- _Directions for this task_
Write out each line below exactly as it appears.

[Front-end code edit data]
☆ ☆ ☆

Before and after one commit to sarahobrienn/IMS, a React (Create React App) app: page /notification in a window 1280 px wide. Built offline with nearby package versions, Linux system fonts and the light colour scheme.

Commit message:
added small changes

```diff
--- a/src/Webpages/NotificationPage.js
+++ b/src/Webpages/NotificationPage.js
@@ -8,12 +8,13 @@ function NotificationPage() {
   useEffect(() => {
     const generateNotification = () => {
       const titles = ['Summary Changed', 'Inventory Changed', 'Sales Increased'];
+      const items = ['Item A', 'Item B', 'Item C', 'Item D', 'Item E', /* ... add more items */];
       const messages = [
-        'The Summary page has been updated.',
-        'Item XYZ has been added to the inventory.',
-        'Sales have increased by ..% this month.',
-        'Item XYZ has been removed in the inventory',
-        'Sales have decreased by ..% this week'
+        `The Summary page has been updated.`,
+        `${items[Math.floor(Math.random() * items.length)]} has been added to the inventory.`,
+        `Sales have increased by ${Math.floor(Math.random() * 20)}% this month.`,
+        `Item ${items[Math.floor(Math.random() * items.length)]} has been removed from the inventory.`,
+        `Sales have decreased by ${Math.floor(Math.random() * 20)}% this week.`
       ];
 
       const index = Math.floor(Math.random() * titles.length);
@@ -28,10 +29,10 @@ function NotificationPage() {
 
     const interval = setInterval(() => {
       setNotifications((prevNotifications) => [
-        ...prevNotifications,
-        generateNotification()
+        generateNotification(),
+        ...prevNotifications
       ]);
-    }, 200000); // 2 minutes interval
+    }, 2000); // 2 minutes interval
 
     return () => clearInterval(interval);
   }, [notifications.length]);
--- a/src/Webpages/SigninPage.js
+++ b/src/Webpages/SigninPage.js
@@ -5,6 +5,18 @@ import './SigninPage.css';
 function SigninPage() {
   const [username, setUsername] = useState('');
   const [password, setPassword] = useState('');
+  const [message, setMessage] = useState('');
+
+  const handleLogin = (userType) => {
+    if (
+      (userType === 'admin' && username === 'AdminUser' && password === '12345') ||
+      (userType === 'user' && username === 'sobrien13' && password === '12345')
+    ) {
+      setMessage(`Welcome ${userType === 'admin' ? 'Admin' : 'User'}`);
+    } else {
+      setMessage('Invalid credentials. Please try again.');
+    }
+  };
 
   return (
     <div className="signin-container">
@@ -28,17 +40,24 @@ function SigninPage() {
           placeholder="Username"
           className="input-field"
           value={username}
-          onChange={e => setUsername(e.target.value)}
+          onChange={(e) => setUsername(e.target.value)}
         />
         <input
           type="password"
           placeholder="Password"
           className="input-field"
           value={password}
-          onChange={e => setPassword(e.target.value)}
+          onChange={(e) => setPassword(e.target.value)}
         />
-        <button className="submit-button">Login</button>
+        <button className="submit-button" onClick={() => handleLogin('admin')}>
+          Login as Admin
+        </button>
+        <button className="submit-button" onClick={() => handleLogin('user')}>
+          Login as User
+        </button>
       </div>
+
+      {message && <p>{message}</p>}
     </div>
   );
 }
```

☆ ☆ ☆

- _Solution to this task_
Before and after one commit to sarahobrienn/IMS, a React (Create React App) app: page /notification in a window 1280 px wide. Built offline with nearby package versions, Linux system fonts and the light colour scheme.

Commit message:
added small changes

```diff
--- a/src/Webpages/NotificationPage.js
+++ b/src/Webpages/NotificationPage.js
@@ -8,12 +8,13 @@ function NotificationPage() {
   useEffect(() => {
     const generateNotification = () => {
       const titles = ['Summary Changed', 'Inventory Changed', 'Sales Increased'];
+      const items = ['Item A', 'Item B', 'Item C', 'Item D', 'Item E', /* ... add more items */];
       const messages = [
-        'The Summary page has been updated.',
-        'Item XYZ has been added to the inventory.',
-        'Sales have increased by ..% this month.',
-        'Item XYZ has been removed in the inventory',
-        'Sales have decreased by ..% this week'
+        `The Summary page has been updated.`,
+        `${items[Math.floor(Math.random() * items.length)]} has been added to the inventory.`,
+        `Sales have increased by ${Math.floor(Math.random() * 20)}% this month.`,
+        `Item ${items[Math.floor(Math.random() * items.length)]} has been removed from the inventory.`,
+        `Sales have decreased by ${Math.floor(Math.random() * 20)}% this week.`
       ];
 
       const index = Math.floor(Math.random() * titles.length);
@@ -28,10 +29,10 @@ function NotificationPage() {
 
     const interval = setInterval(() => {
       setNotifications((prevNotifications) => [
-        ...prevNotifications,
-        generateNotification()
+        generateNotification(),
+        ...prevNotifications
       ]);
-    }, 200000); // 2 minutes interval
+    }, 2000); // 2 minutes interval
 
     return () => clearInterval(interval);
   }, [notifications.length]);
--- a/src/Webpages/SigninPage.js
+++ b/src/Webpages/SigninPage.js
@@ -5,6 +5,18 @@ import './SigninPage.css';
 function SigninPage() {
   const [username, setUsername] = useState('');
   const [password, setPassword] = useState('');
+  const [message, setMessage] = useState('');
+
+  const handleLogin = (userType) => {
+    if (
+      (userType === 'admin' && username === 'AdminUser' && password === '12345') ||
+      (userType === 'user' && username === 'sobrien13' && password === '12345')
+    ) {
+      setMessage(`Welcome ${userType === 'admin' ? 'Admin' : 'User'}`);
+    } else {
+      setMessage('Invalid credentials. Please try again.');
+    }
+  };
 
   return (
     <div className="signin-container">
@@ -28,17 +40,24 @@ function SigninPage() {
           placeholder="Username"
           className="input-field"
           value={username}
-          onChange={e => setUsername(e.target.value)}
+          onChange={(e) => setUsername(e.target.value)}
         />
         <input
           type="password"
           placeholder="Password"
           className="input-field"
           value={password}
-          onChange={e => setPassword(e.target.value)}
+          onChange={(e) => setPassword(e.target.value)}
         />
-        <button className="submit-button">Login</button>
+        <button className="submit-button" onClick={() => handleLogin('admin')}>
+          Login as Admin
+        </button>
+        <button className="submit-button" onClick={() => handleLogin('user')}>
+          Login as User
+        </button>
       </div>
+
+      {message && <p>{message}</p>}
     </div>
   );
 }
```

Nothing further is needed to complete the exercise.